A new quiz on the Marshall Project website gives readers an opportunity to see how much they know about the hurdles that face men and women who have committed crimes. The results can be eye-opening for those who have not had to find a job, enroll in school, or sign an apartment rental contract after serving prison time or probation for past deeds.
There are over 44,000 different state and federal statutes currently on the books limiting those with criminal records, regulating (or even outright banning) where these people can live, work, or vote. Such obstacles can make it very difficult for former prisoners to gain independence and to begin giving back to their communities. Too often, the result of these “collateral consequences” is to drive these men and women back to their previous worlds.
What kinds of careers may be off-limits to those with felony convictions? Can people with felony drug convictions receive welfare benefits? What exactly does the “Ban the Box” movement seek to accomplish? These and other questions help to shed some light on the difficulties that come with being a returning citizen, and provide some insight into why so many of these men and women eventually return to prison.

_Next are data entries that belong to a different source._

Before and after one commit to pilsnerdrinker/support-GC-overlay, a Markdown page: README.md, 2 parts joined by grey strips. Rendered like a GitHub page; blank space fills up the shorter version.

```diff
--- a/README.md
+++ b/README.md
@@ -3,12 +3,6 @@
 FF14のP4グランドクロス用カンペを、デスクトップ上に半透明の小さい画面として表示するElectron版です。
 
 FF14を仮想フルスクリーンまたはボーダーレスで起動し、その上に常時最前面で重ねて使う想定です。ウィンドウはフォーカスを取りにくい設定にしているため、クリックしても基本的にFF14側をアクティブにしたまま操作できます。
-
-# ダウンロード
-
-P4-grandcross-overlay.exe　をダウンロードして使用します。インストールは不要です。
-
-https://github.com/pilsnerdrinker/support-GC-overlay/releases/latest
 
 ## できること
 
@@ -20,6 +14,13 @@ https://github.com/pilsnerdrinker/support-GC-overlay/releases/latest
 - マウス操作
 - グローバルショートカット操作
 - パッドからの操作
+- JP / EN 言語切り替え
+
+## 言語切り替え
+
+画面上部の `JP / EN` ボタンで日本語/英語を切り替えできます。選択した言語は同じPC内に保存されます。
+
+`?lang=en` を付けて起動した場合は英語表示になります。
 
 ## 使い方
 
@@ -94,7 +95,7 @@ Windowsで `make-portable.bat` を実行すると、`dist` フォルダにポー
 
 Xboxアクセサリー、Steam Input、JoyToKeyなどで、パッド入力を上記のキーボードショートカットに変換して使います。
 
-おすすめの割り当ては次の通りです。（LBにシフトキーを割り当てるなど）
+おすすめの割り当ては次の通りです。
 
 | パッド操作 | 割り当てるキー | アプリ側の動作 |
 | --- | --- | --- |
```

For 65 million people in the United States, living with a criminal record is a reality, and the obstacles they face are more than answers to trivia questions. The perpetual punishment they face, even after they have completed their sentences, serves as a “second prison” that keeps them from reaching their potential. Prison Fellowship’s Second Prison Project is working to build communities where men and women with criminal records can succeed, and those around them can benefit from their contributions. To learn more about the Second Prison Project, and what you can do to help unlock opportunities for millions of people across the country, visit https://www.secondprison.org.